- _Stored entries_
[Start of section]

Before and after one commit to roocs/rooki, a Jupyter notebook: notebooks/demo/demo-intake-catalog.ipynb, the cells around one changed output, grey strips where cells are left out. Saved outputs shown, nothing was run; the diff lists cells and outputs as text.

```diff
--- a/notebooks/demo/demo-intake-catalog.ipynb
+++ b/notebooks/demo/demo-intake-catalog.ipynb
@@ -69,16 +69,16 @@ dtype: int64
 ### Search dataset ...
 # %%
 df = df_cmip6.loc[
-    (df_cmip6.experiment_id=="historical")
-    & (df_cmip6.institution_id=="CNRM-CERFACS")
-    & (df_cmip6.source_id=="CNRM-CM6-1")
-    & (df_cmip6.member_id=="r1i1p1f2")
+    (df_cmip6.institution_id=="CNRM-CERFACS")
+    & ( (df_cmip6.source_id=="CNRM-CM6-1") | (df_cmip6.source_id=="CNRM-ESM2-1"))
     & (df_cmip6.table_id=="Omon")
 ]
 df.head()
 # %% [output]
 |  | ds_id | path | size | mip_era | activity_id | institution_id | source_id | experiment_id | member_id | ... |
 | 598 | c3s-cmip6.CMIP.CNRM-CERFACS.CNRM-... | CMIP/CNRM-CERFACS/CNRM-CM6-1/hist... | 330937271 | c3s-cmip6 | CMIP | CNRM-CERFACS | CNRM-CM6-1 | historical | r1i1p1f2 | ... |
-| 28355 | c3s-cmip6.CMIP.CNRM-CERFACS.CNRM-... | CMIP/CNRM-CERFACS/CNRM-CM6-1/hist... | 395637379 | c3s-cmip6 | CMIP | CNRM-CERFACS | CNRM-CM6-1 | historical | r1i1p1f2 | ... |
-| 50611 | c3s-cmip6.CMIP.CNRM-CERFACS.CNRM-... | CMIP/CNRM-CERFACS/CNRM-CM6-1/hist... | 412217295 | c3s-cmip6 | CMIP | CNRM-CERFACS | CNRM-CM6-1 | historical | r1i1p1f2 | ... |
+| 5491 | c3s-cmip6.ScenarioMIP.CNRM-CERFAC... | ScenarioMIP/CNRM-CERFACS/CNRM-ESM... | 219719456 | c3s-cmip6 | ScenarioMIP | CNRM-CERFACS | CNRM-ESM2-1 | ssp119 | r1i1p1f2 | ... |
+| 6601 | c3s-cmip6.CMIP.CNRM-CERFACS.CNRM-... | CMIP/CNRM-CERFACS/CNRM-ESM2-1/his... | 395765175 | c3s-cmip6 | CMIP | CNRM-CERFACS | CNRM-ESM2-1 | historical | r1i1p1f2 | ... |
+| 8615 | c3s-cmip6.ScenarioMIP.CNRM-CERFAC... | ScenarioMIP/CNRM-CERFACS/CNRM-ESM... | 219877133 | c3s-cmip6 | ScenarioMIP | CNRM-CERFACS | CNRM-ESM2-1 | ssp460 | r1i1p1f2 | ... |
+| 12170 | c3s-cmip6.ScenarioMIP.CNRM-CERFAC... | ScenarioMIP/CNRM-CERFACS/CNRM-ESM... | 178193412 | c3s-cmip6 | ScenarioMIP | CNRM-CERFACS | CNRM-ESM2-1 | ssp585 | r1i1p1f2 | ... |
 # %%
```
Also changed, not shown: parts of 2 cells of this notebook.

[End of section]

- _Work item_
A verbatim reproduction of all the records above is the expected answer.

- _Reply_
Before and after one commit to roocs/rooki, a Jupyter notebook: notebooks/demo/demo-intake-catalog.ipynb, the cells around one changed output, grey strips where cells are left out. Saved outputs shown, nothing was run; the diff lists cells and outputs as text.

```diff
--- a/notebooks/demo/demo-intake-catalog.ipynb
+++ b/notebooks/demo/demo-intake-catalog.ipynb
@@ -69,16 +69,16 @@ dtype: int64
 ### Search dataset ...
 # %%
 df = df_cmip6.loc[
-    (df_cmip6.experiment_id=="historical")
-    & (df_cmip6.institution_id=="CNRM-CERFACS")
-    & (df_cmip6.source_id=="CNRM-CM6-1")
-    & (df_cmip6.member_id=="r1i1p1f2")
+    (df_cmip6.institution_id=="CNRM-CERFACS")
+    & ( (df_cmip6.source_id=="CNRM-CM6-1") | (df_cmip6.source_id=="CNRM-ESM2-1"))
     & (df_cmip6.table_id=="Omon")
 ]
 df.head()
 # %% [output]
 |  | ds_id | path | size | mip_era | activity_id | institution_id | source_id | experiment_id | member_id | ... |
 | 598 | c3s-cmip6.CMIP.CNRM-CERFACS.CNRM-... | CMIP/CNRM-CERFACS/CNRM-CM6-1/hist... | 330937271 | c3s-cmip6 | CMIP | CNRM-CERFACS | CNRM-CM6-1 | historical | r1i1p1f2 | ... |
-| 28355 | c3s-cmip6.CMIP.CNRM-CERFACS.CNRM-... | CMIP/CNRM-CERFACS/CNRM-CM6-1/hist... | 395637379 | c3s-cmip6 | CMIP | CNRM-CERFACS | CNRM-CM6-1 | historical | r1i1p1f2 | ... |
-| 50611 | c3s-cmip6.CMIP.CNRM-CERFACS.CNRM-... | CMIP/CNRM-CERFACS/CNRM-CM6-1/hist... | 412217295 | c3s-cmip6 | CMIP | CNRM-CERFACS | CNRM-CM6-1 | historical | r1i1p1f2 | ... |
+| 5491 | c3s-cmip6.ScenarioMIP.CNRM-CERFAC... | ScenarioMIP/CNRM-CERFACS/CNRM-ESM... | 219719456 | c3s-cmip6 | ScenarioMIP | CNRM-CERFACS | CNRM-ESM2-1 | ssp119 | r1i1p1f2 | ... |
+| 6601 | c3s-cmip6.CMIP.CNRM-CERFACS.CNRM-... | CMIP/CNRM-CERFACS/CNRM-ESM2-1/his... | 395765175 | c3s-cmip6 | CMIP | CNRM-CERFACS | CNRM-ESM2-1 | historical | r1i1p1f2 | ... |
+| 8615 | c3s-cmip6.ScenarioMIP.CNRM-CERFAC... | ScenarioMIP/CNRM-CERFACS/CNRM-ESM... | 219877133 | c3s-cmip6 | ScenarioMIP | CNRM-CERFACS | CNRM-ESM2-1 | ssp460 | r1i1p1f2 | ... |
+| 12170 | c3s-cmip6.ScenarioMIP.CNRM-CERFAC... | ScenarioMIP/CNRM-CERFACS/CNRM-ESM... | 178193412 | c3s-cmip6 | ScenarioMIP | CNRM-CERFACS | CNRM-ESM2-1 | ssp585 | r1i1p1f2 | ... |
 # %%
```
Also changed, not shown: parts of 2 cells of this notebook.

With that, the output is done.